Well, yes, but....

Shirky's more recent post builds on this by considering "the conference form" in terms of "social loss," an argument ultimately in favor of moving the backchannel to the front. Now, I know that academic conferences (and the economy thereof) are much different from the kinds of professional conferences that he's speaking of, and perhaps some of my difference of opinion is rooted in that. But part of it is also rooted in the certainty that it's impossible to formalize the kinds of energy and value that Shirky sees in the "groupness" of such gatherings, and not just bc there's no way that the academic economy would bear it. In other words, there is some value to be had in the "excuse" of the formal conference--hallway conversations (and backchannels) derive a fair amount of their juice from the fact that they're not formal, front, and center.

Part of why I've been thinking about this is that Derek just blogged about Robert Brooke's 87 article about "underlife." While I don't remember the article as well as I thought I did, I do remember thinking that there's always a certain amount of underlife that's simply in excess. No matter how engaging a speaker/teacher, there are some who are slower, some who are faster, some who have to pose for their classmates/colleagues, etc. I'm not sure I'm ready to skip ahead to the point where I'd label that excess in terms of social loss, though, or see it as purely competitive with mainchannel activity. The idea that hallway conversations are better than plenaries is something I hear at almost every conference I've ever been to, and the few times I've seen attempts to abandon plenaries in favor of those conversation, they've failed miserably.

I've got other qualms as well, ones more clearly rooted in the difference between professional conferences and academic ones, but I'll leave off.

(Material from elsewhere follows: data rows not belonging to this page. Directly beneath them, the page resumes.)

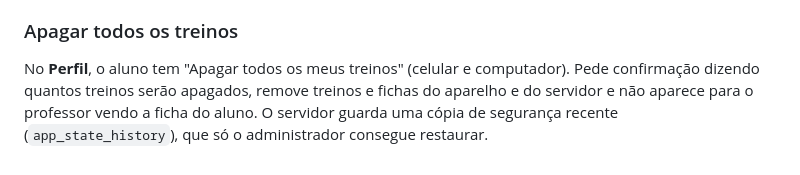
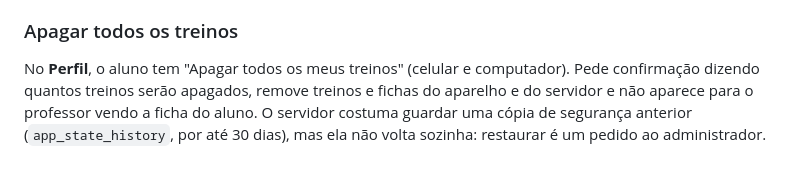
Before and after one commit to chrisschulli818-code/sobrecarga, a Markdown page: README.md, the part around the change. GitHub-like rendering.

Commit message:
README: ajusta o texto sobre a cópia de segurança
Co-Authored-By: Claude Sonnet 5.5 <noreply@anthropic.com>
Claude-Session: https://claude.ai/code/session_01XoQfhXirRpXYVVGaYk6Mpy

```diff
--- a/README.md
+++ b/README.md
@@ -86,4 +86,4 @@ O leitor (`parseLines` em `app.js`) reconhece vários formatos: `4x10 60kg`, `3
 O banco é um projeto Supabase (não expira), configurado manualmente: cole a connection string em **Environment → `DATABASE_URL`**. O `render.yaml` só descreve o serviço web. O plano gratuito "dorme" após um tempo parado; o primeiro acesso depois pode demorar alguns segundos.
 
 ### Apagar todos os treinos
-No **Perfil**, o aluno tem "Apagar todos os meus treinos" (celular e computador). Pede confirmação dizendo quantos treinos serão apagados, remove treinos e fichas do aparelho e do servidor e não aparece para o professor vendo a ficha do aluno. O servidor guarda uma cópia de segurança recente (`app_state_history`), que só o administrador consegue restaurar.
+No **Perfil**, o aluno tem "Apagar todos os meus treinos" (celular e computador). Pede confirmação dizendo quantos treinos serão apagados, remove treinos e fichas do aparelho e do servidor e não aparece para o professor vendo a ficha do aluno. O servidor costuma guardar uma cópia de segurança anterior (`app_state_history`, por até 30 dias), mas ela não volta sozinha: restaurar é um pedido ao administrador.
```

First time I tried to talk about them, I spiralled out into the ether.

One more quick note, and that's every form of social loss Shirky mentions (with one exception) could easily be describing most classrooms. That's another thing that made me think about this...